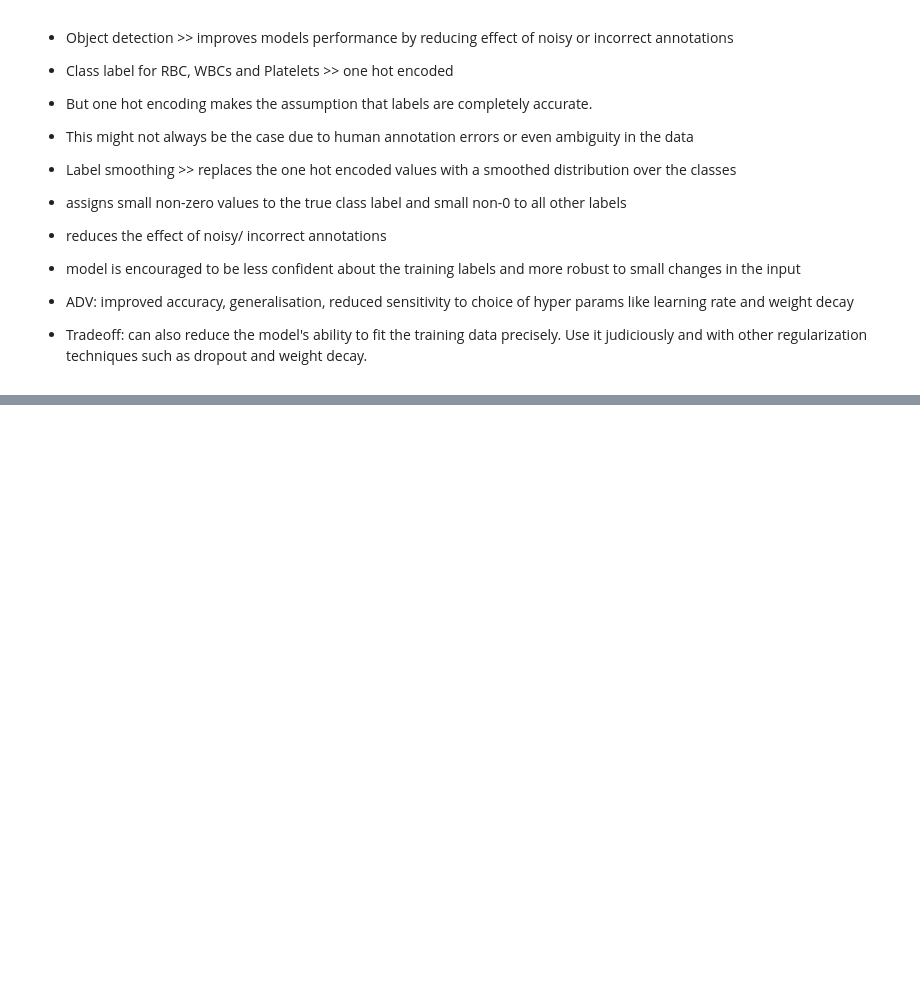
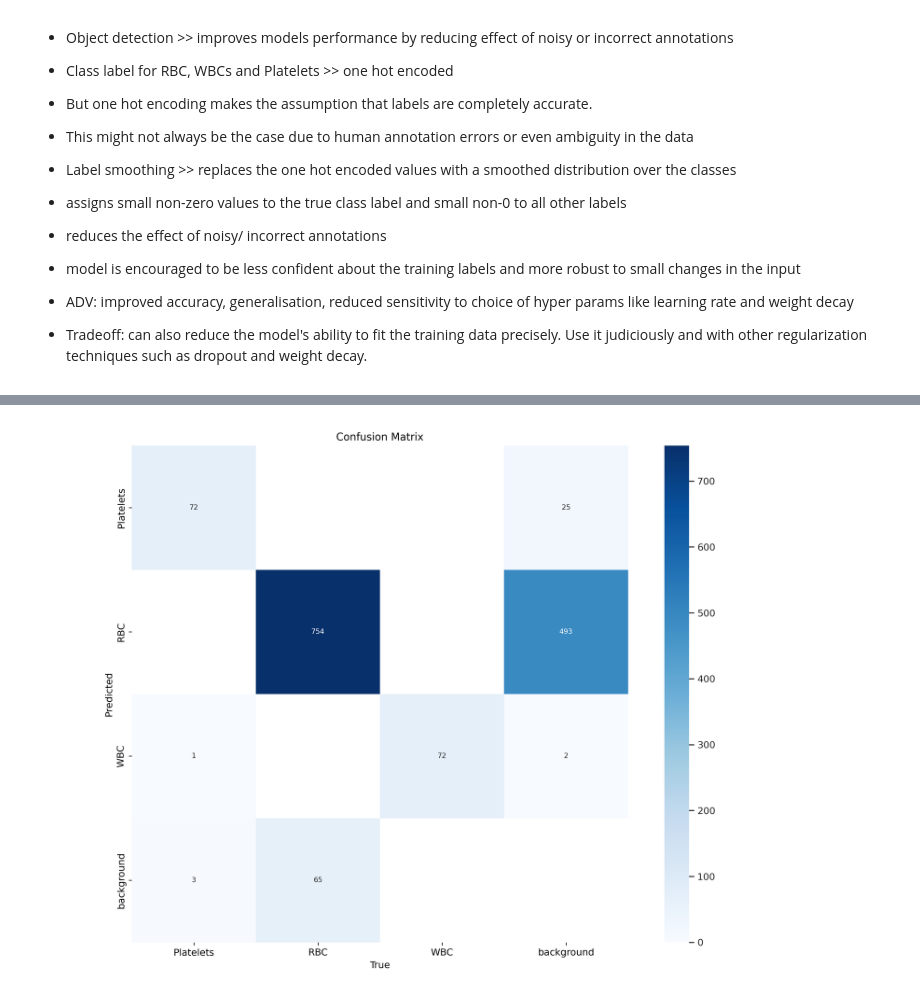
Before and after one commit to Johanna-Jones/BloodCellDetection_YOLO, a Jupyter notebook: V8_run20052024.ipynb, the cells around one changed output, grey strips where cells are left out. Drawn from its saved outputs; the diff is of its cells as text; code cells hidden in the pictures; blank space fills up the shorter version.

```diff
--- a/V8_run20052024.ipynb
+++ b/V8_run20052024.ipynb
@@ -277,0 +335,6 @@ for result in results:
+# %%
+Image(filename =f'runs/detect/val_smthLab_240524/confusion_matrix.png', width = 800)
+
+#background is the False negatives
+# %% [output]
+[figure, added]
```
Also changed, not shown: parts of 9 cells of this notebook.
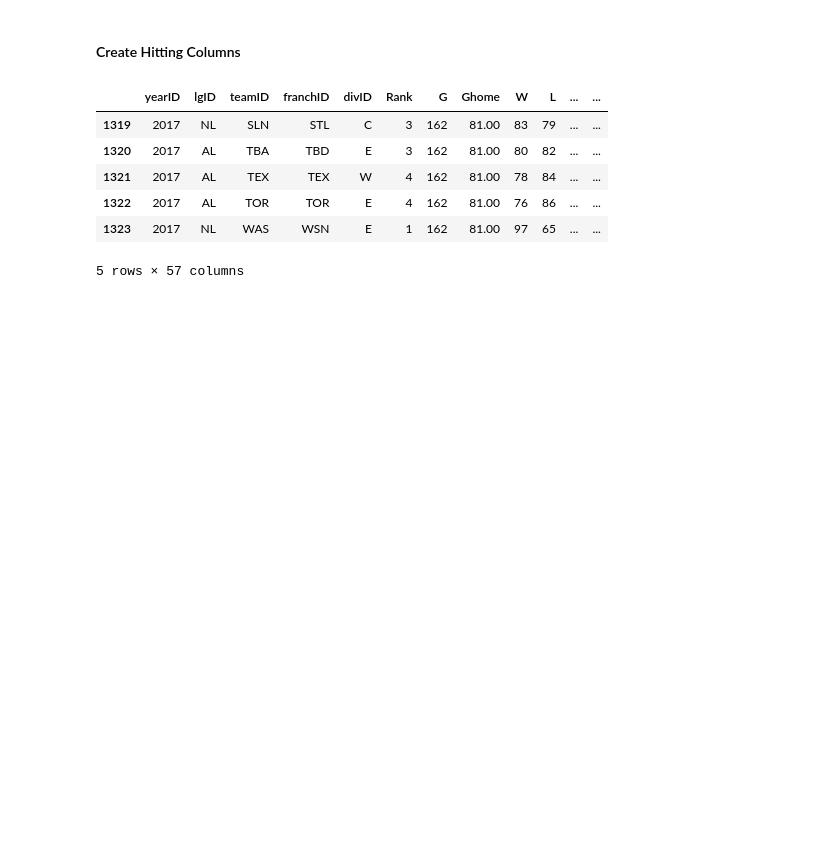
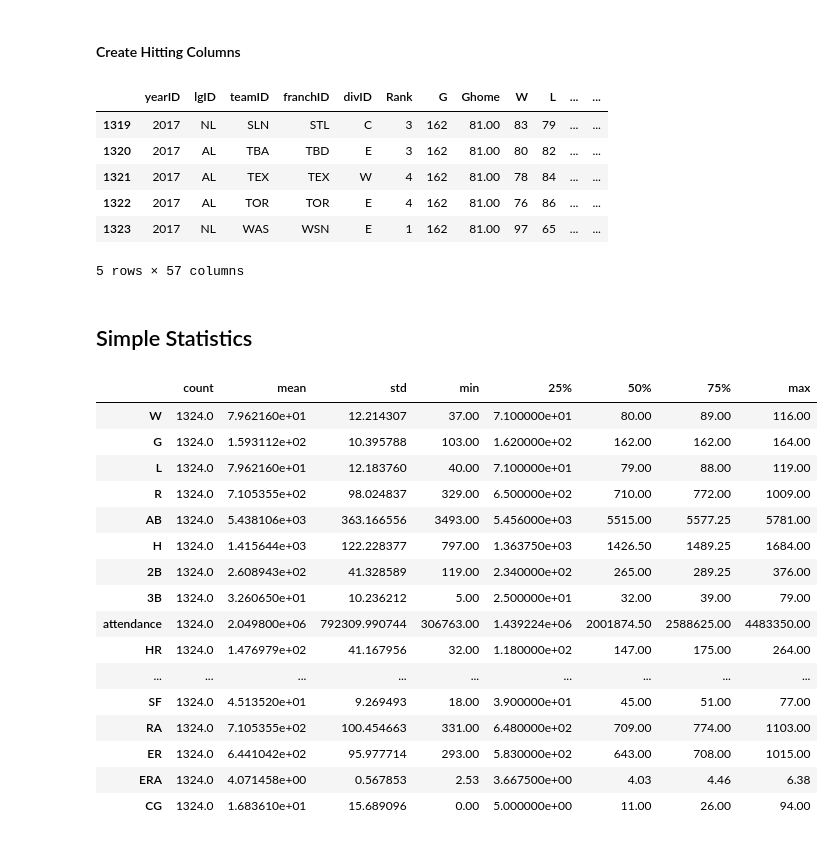
Before and after one commit to georgesturrock/7331_Lab1, a Jupyter notebook: Team2_Lab1.ipynb, the cells around one changed output. Saved outputs shown, nothing was run; the diff lists cells and outputs as text; code cells hidden in the pictures; blank space fills up the shorter version.

Commit message:
added statistics section

```diff
--- a/Team2_Lab1.ipynb
+++ b/Team2_Lab1.ipynb
@@ -347,3 +347,26 @@ teams2Plus.tail()
 | 1322 | 2017 | AL | TOR | TOR | E | 4 | 162 | 81.00 | 76 | 86 | ... | ... |
 | 1323 | 2017 | NL | WAS | WSN | E | 1 | 162 | 81.00 | 97 | 65 | ... | ... |
 5 rows × 57 columns
+# %% [markdown]
+## Simple Statistics
+# %%
+statsdf = teams2[['W' , 'G', 'L' , 'R' , 'AB', 'H', '2B', '3B','attendance' ,'HR', 'BB', 'SO', 'SB', 'CS', 'HBP', 'SF', 'RA', 'ER', 'ERA', 'CG']]
+statsdf.describe().transpose()
+# %% [output]
+|  | count | mean | std | min | 25% | 50% | 75% | max |
+| W | 1324.0 | 7.962160e+01 | 12.214307 | 37.00 | 7.100000e+01 | 80.00 | 89.00 | 116.00 |
+| G | 1324.0 | 1.593112e+02 | 10.395788 | 103.00 | 1.620000e+02 | 162.00 | 162.00 | 164.00 |
+| L | 1324.0 | 7.962160e+01 | 12.183760 | 40.00 | 7.100000e+01 | 79.00 | 88.00 | 119.00 |
+| R | 1324.0 | 7.105355e+02 | 98.024837 | 329.00 | 6.500000e+02 | 710.00 | 772.00 | 1009.00 |
+| AB | 1324.0 | 5.438106e+03 | 363.166556 | 3493.00 | 5.456000e+03 | 5515.00 | 5577.25 | 5781.00 |
+| H | 1324.0 | 1.415644e+03 | 122.228377 | 797.00 | 1.363750e+03 | 1426.50 | 1489.25 | 1684.00 |
+| 2B | 1324.0 | 2.608943e+02 | 41.328589 | 119.00 | 2.340000e+02 | 265.00 | 289.25 | 376.00 |
+| 3B | 1324.0 | 3.260650e+01 | 10.236212 | 5.00 | 2.500000e+01 | 32.00 | 39.00 | 79.00 |
+| attendance | 1324.0 | 2.049800e+06 | 792309.990744 | 306763.00 | 1.439224e+06 | 2001874.50 | 2588625.00 | 4483350.00 |
+| HR | 1324.0 | 1.476979e+02 | 41.167956 | 32.00 | 1.180000e+02 | 147.00 | 175.00 | 264.00 |
+| ... | ... | ... | ... | ... | ... | ... | ... | ... |
+| SF | 1324.0 | 4.513520e+01 | 9.269493 | 18.00 | 3.900000e+01 | 45.00 | 51.00 | 77.00 |
+| RA | 1324.0 | 7.105355e+02 | 100.454663 | 331.00 | 6.480000e+02 | 709.00 | 774.00 | 1103.00 |
+| ER | 1324.0 | 6.441042e+02 | 95.977714 | 293.00 | 5.830000e+02 | 643.00 | 708.00 | 1015.00 |
+| ERA | 1324.0 | 4.071458e+00 | 0.567853 | 2.53 | 3.667500e+00 | 4.03 | 4.46 | 6.38 |
+| CG | 1324.0 | 1.683610e+01 | 15.689096 | 0.00 | 5.000000e+00 | 11.00 | 26.00 | 94.00 |
```
Also changed, not shown: parts of 4 cells of this notebook.
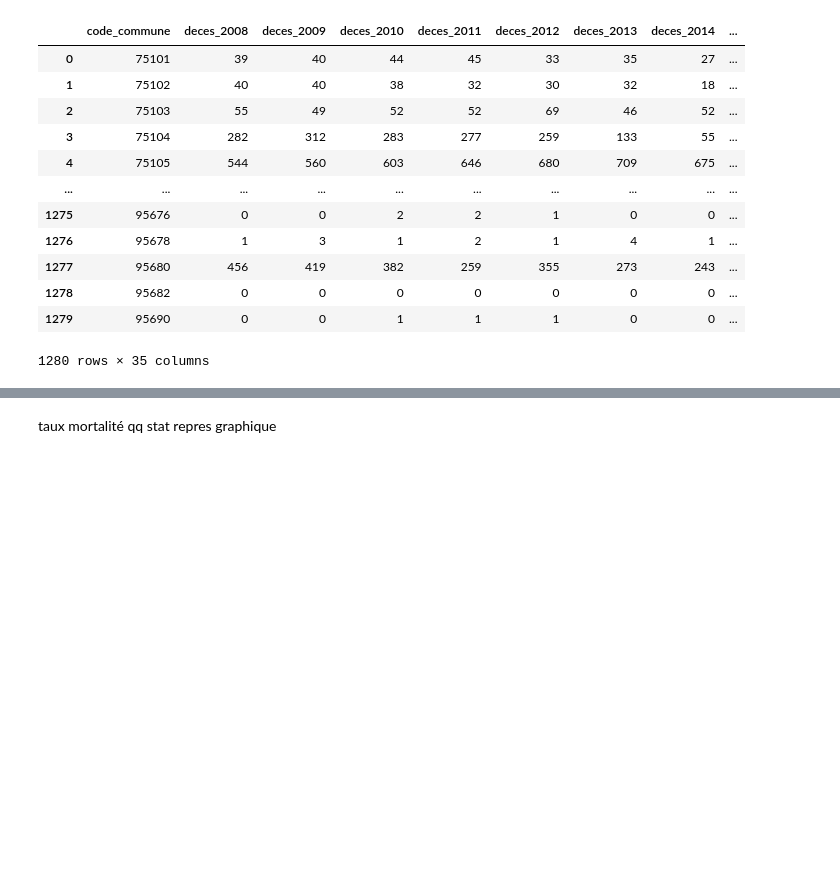
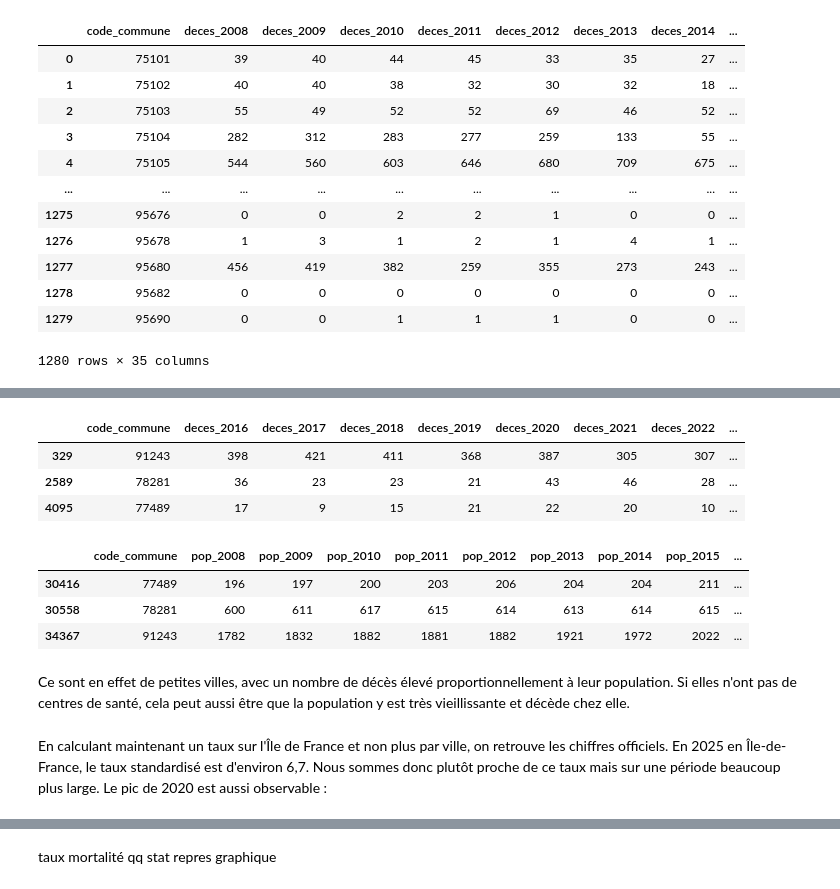
Before and after one commit to TomasAMG7/Python_S1_Challut_Garcia_Mossel, a Jupyter notebook: DATA/data_mortalité.ipynb, the cells around one changed output, grey strips where cells are left out. Cells and saved outputs as stored; diff of their text form; code cells hidden in the pictures; blank space fills up the shorter version.

```diff
--- a/DATA/data_mortalité.ipynb
+++ b/DATA/data_mortalité.ipynb
@@ -578,0 +672,19 @@ Création du taux de mortalité
+# %%
+obs5 = deces_idf[(deces_idf["code_commune"] == '91243') | (deces_idf["code_commune"] == '77489') | (deces_idf["code_commune"] == '78281')]
+# %% [output]
+|  | code_commune | deces_2016 | deces_2017 | deces_2018 | deces_2019 | deces_2020 | deces_2021 | deces_2022 | ... |
+| 329 | 91243 | 398 | 421 | 411 | 368 | 387 | 305 | 307 | ... |
+| 2589 | 78281 | 36 | 23 | 23 | 21 | 43 | 46 | 28 | ... |
+| 4095 | 77489 | 17 | 9 | 15 | 21 | 22 | 20 | 10 | ... |
+# %%
+obs6 = pop_fus[(pop_fus["code_commune"] == '91243') | (pop_fus["code_commune"] == '77489') | (pop_fus["code_commune"] == '78281')]
+obs6
+# %% [output]
+|  | code_commune | pop_2008 | pop_2009 | pop_2010 | pop_2011 | pop_2012 | pop_2013 | pop_2014 | pop_2015 | ... |
+| 30416 | 77489 | 196 | 197 | 200 | 203 | 206 | 204 | 204 | 211 | ... |
+| 30558 | 78281 | 600 | 611 | 617 | 615 | 614 | 613 | 614 | 615 | ... |
+| 34367 | 91243 | 1782 | 1832 | 1882 | 1881 | 1882 | 1921 | 1972 | 2022 | ... |
+# %% [markdown]
+Ce sont en effet de petites villes, avec un nombre de décès élevé proportionnellement à leur population. Si elles n'ont pas de centres de santé, cela peut aussi être que la population y est très vieillissante et décède chez elle.
+# %% [markdown]
+En calculant maintenant un taux sur l'Île de France et non plus par ville, on retrouve les chiffres officiels. En 2025 en Île-de-France, le taux standardisé est d'environ 6,7. Nous sommes donc plutôt proche de ce taux mais sur une période beaucoup plus large. Le pic de 2020 est aussi observable :
```
Also changed, not shown: parts of 19 cells of this notebook.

Task requirements: Repeat each line of the listing word for word, from the first through the line that contains "Also changed, not shown: parts of 9". Any picture stays out.

Result of the task:
Before and after one commit to Johanna-Jones/BloodCellDetection_YOLO, a Jupyter notebook: V8_run20052024.ipynb, the cells around one changed output, grey strips where cells are left out. Drawn from its saved outputs; the diff is of its cells as text; code cells hidden in the pictures; blank space fills up the shorter version.

```diff
--- a/V8_run20052024.ipynb
+++ b/V8_run20052024.ipynb
@@ -277,0 +335,6 @@ for result in results:
+# %%
+Image(filename =f'runs/detect/val_smthLab_240524/confusion_matrix.png', width = 800)
+
+#background is the False negatives
+# %% [output]
+[figure, added]
```
Also changed, not shown: parts of 9 cells of this notebook.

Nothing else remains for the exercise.